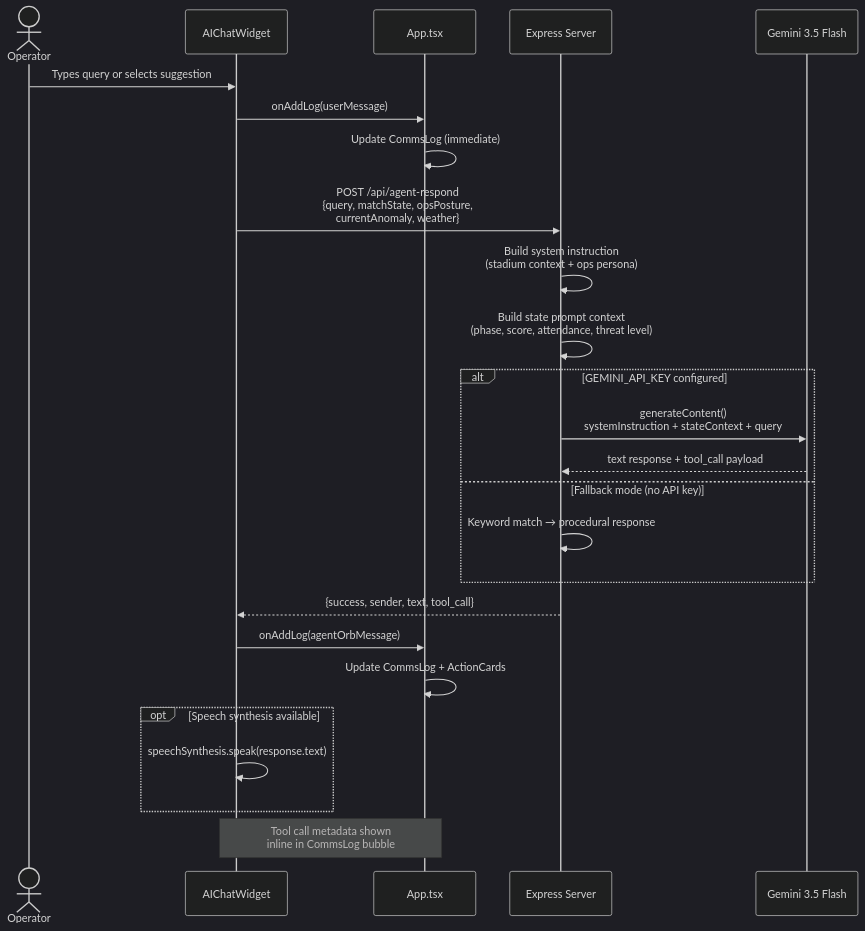
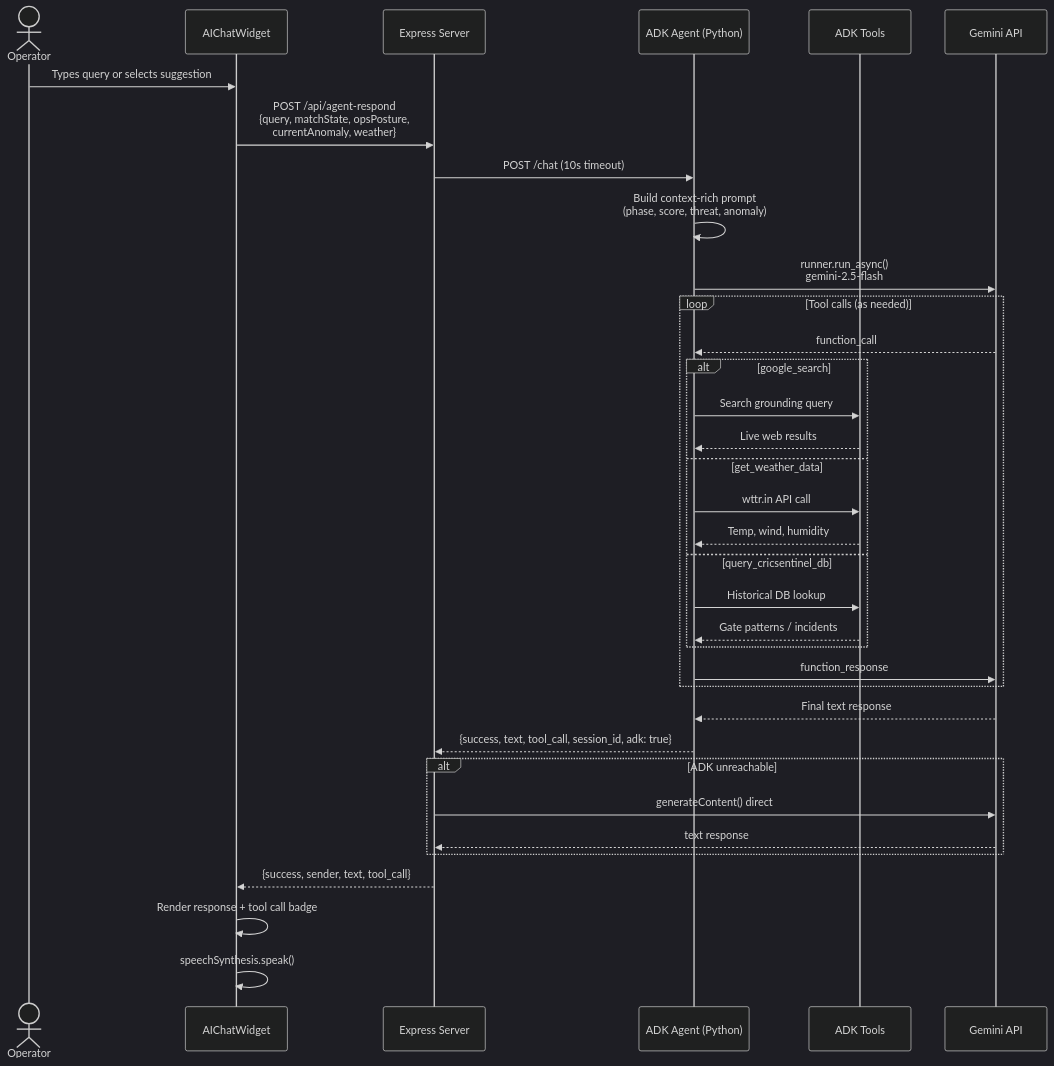
Before and after one commit to gauravlahoti/cricsentinel: the second of 2 diagrams in README.md, drawn with Mermaid (dark theme). The commit also changed other lines of this file and 38 other files, not shown here.

First line of the commit message:
feat: add Google ADK Python agent with live tools + fix chat widget transparency

````diff
--- a/README.md
+++ b/README.md
@@ -103,34 +193,44 @@
 ```mermaid
 sequenceDiagram
     actor Operator
     participant Chat as AIChatWidget
-    participant App as App.tsx
     participant Server as Express Server
-    participant Gemini as Gemini 3.5 Flash
+    participant ADK as ADK Agent (Python)
+    participant Tools as ADK Tools
+    participant Gemini as Gemini API
 
     Operator->>Chat: Types query or selects suggestion
-    Chat->>App: onAddLog(userMessage)
-    App->>App: Update CommsLog (immediate)
-
     Chat->>Server: POST /api/agent-respond<br/>{query, matchState, opsPosture,<br/>currentAnomaly, weather}
 
-    Server->>Server: Build system instruction<br/>(stadium context + ops persona)
-    Server->>Server: Build state prompt context<br/>(phase, score, attendance, threat level)
+    Server->>ADK: POST /chat (10s timeout)
 
-    alt GEMINI_API_KEY configured
-        Server->>Gemini: generateContent()<br/>systemInstruction + stateContext + query
-        Gemini-->>Server: text response + tool_call payload
-    else Fallback mode (no API key)
-        Server->>Server: Keyword match → procedural response
+    ADK->>ADK: Build context-rich prompt<br/>(phase, score, threat, anomaly)
+    ADK->>Gemini: runner.run_async()<br/>gemini-2.5-flash
+
+    loop Tool calls (as needed)
+        Gemini-->>ADK: function_call
+        alt google_search
+            ADK->>Tools: Search grounding query
+            Tools-->>ADK: Live web results
+        else get_weather_data
+            ADK->>Tools: wttr.in API call
+            Tools-->>ADK: Temp, wind, humidity
+        else query_cricsentinel_db
+            ADK->>Tools: Historical DB lookup
+            Tools-->>ADK: Gate patterns / incidents
+        end
+        ADK->>Gemini: function_response
+    end
+
+    Gemini-->>ADK: Final text response
+    ADK-->>Server: {success, text, tool_call, session_id, adk: true}
+
+    alt ADK unreachable
+        Server->>Gemini: generateContent() direct
+        Gemini-->>Server: text response
     end
 
     Server-->>Chat: {success, sender, text, tool_call}
-    Chat->>App: onAddLog(agentOrbMessage)
-    App->>App: Update CommsLog + ActionCards
-
-    opt Speech synthesis available
-        Chat->>Chat: speechSynthesis.speak(response.text)
-    end
-
-    Note over Chat,App: Tool call metadata shown<br/>inline in CommsLog bubble
+    Chat->>Chat: Render response + tool call badge
+    Chat->>Chat: speechSynthesis.speak()
 ```
````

- Problem -
Output all of the listing above, exactly as given, but without its pictures.

- Answer to the problem -
Before and after one commit to gauravlahoti/cricsentinel: the second of 2 diagrams in README.md, drawn with Mermaid (dark theme). The commit also changed other lines of this file and 38 other files, not shown here.

First line of the commit message:
feat: add Google ADK Python agent with live tools + fix chat widget transparency

````diff
--- a/README.md
+++ b/README.md
@@ -103,34 +193,44 @@
 ```mermaid
 sequenceDiagram
     actor Operator
     participant Chat as AIChatWidget
-    participant App as App.tsx
     participant Server as Express Server
-    participant Gemini as Gemini 3.5 Flash
+    participant ADK as ADK Agent (Python)
+    participant Tools as ADK Tools
+    participant Gemini as Gemini API
 
     Operator->>Chat: Types query or selects suggestion
-    Chat->>App: onAddLog(userMessage)
-    App->>App: Update CommsLog (immediate)
-
     Chat->>Server: POST /api/agent-respond<br/>{query, matchState, opsPosture,<br/>currentAnomaly, weather}
 
-    Server->>Server: Build system instruction<br/>(stadium context + ops persona)
-    Server->>Server: Build state prompt context<br/>(phase, score, attendance, threat level)
+    Server->>ADK: POST /chat (10s timeout)
 
-    alt GEMINI_API_KEY configured
-        Server->>Gemini: generateContent()<br/>systemInstruction + stateContext + query
-        Gemini-->>Server: text response + tool_call payload
-    else Fallback mode (no API key)
-        Server->>Server: Keyword match → procedural response
+    ADK->>ADK: Build context-rich prompt<br/>(phase, score, threat, anomaly)
+    ADK->>Gemini: runner.run_async()<br/>gemini-2.5-flash
+
+    loop Tool calls (as needed)
+        Gemini-->>ADK: function_call
+        alt google_search
+            ADK->>Tools: Search grounding query
+            Tools-->>ADK: Live web results
+        else get_weather_data
+            ADK->>Tools: wttr.in API call
+            Tools-->>ADK: Temp, wind, humidity
+        else query_cricsentinel_db
+            ADK->>Tools: Historical DB lookup
+            Tools-->>ADK: Gate patterns / incidents
+        end
+        ADK->>Gemini: function_response
+    end
+
+    Gemini-->>ADK: Final text response
+    ADK-->>Server: {success, text, tool_call, session_id, adk: true}
+
+    alt ADK unreachable
+        Server->>Gemini: generateContent() direct
+        Gemini-->>Server: text response
     end
 
     Server-->>Chat: {success, sender, text, tool_call}
-    Chat->>App: onAddLog(agentOrbMessage)
-    App->>App: Update CommsLog + ActionCards
-
-    opt Speech synthesis available
-        Chat->>Chat: speechSynthesis.speak(response.text)
-    end
-
-    Note over Chat,App: Tool call metadata shown<br/>inline in CommsLog bubble
+    Chat->>Chat: Render response + tool call badge
+    Chat->>Chat: speechSynthesis.speak()
 ```
````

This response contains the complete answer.